Requirement: Filter the data for lines with the word "child", then copy every line so identified.

Data to process:
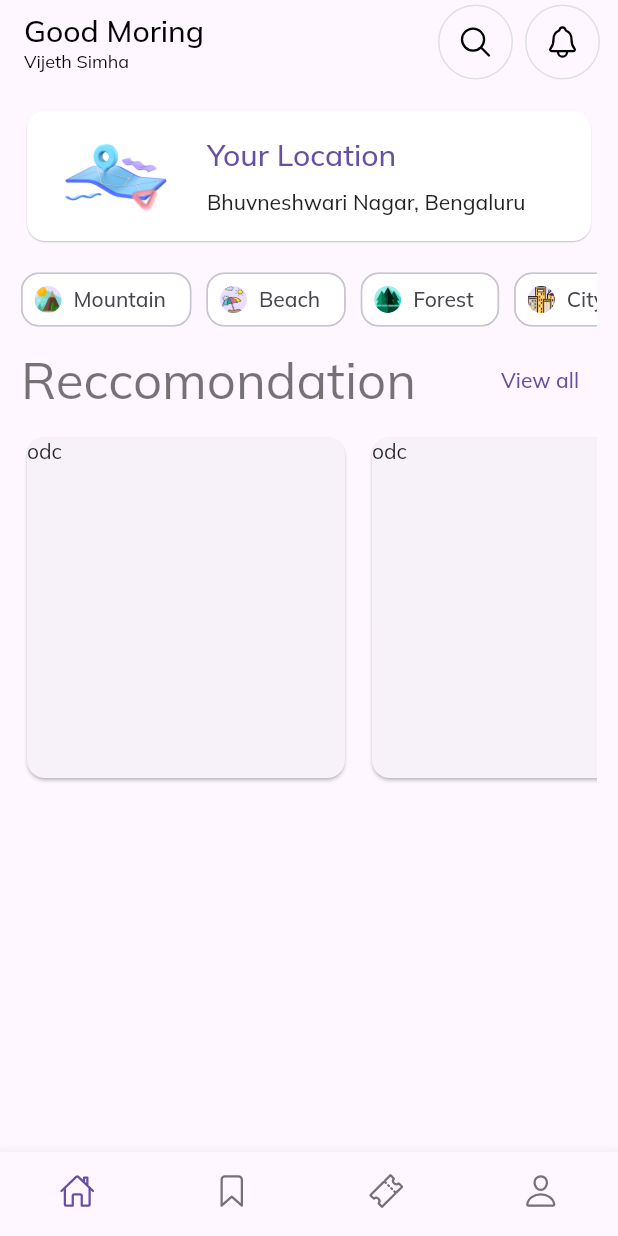
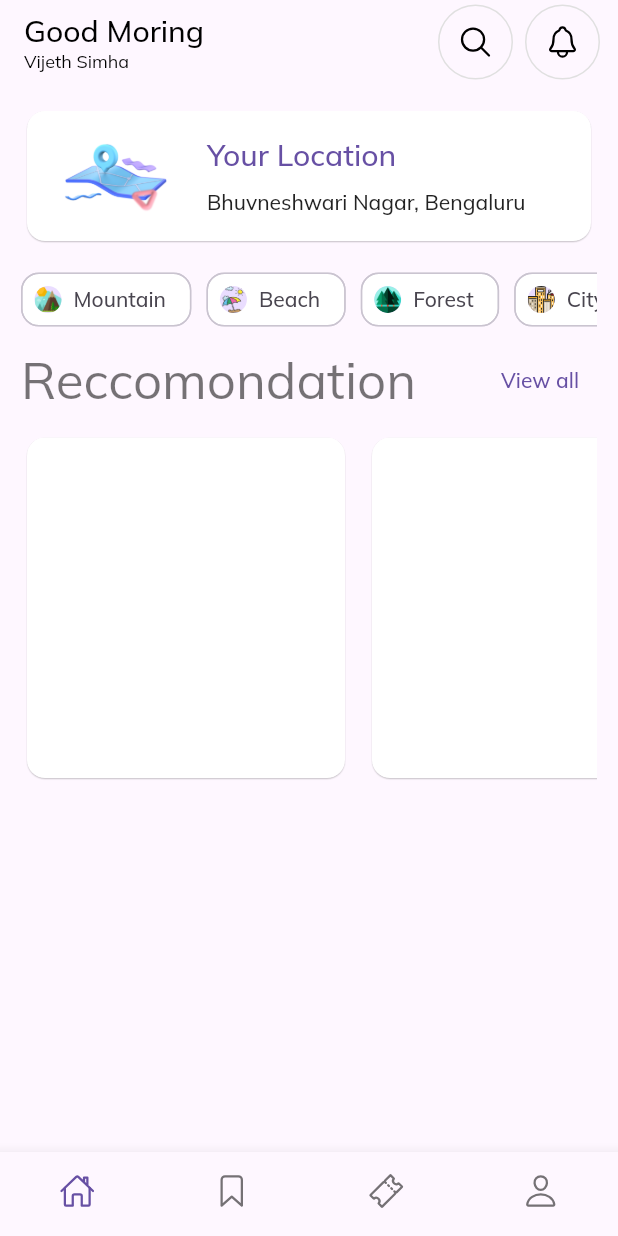
Before and after one commit to vijeth-simha/flutter_ui_playground, a Flutter app: the HomePage screen opened directly, on a phone screen of 412 x 824 dp. Run offline on Flutter 3.47's test engine with Material 2 defaults, Android fonts, the light colour scheme and no system bars; our stand-ins replace google_fonts, ionicons.

Commit message:
added inkwell

```diff
--- a/lib/widget/reccommended_places.dart
+++ b/lib/widget/reccommended_places.dart
@@ -11,10 +11,17 @@ class RecommendedPlaces extends StatelessWidget {
           physics: const BouncingScrollPhysics(),
           scrollDirection: Axis.horizontal,
           itemBuilder: (context, index) {
-            return const SizedBox(
+            return SizedBox(
               width: 220,
               child: Card(
-                child: Text("odc"),
+                shape: RoundedRectangleBorder(
+                    borderRadius: BorderRadius.circular(12.0)),
+                color: Colors.white,
+                elevation: 0.4,
+                child: InkWell(
+                  borderRadius: BorderRadius.circular(12.0),
+                  onTap: () {},
+                ),
               ),
             );
           },
```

Answer box:
               child: Card(
-                child: Text("odc"),
+                child: InkWell(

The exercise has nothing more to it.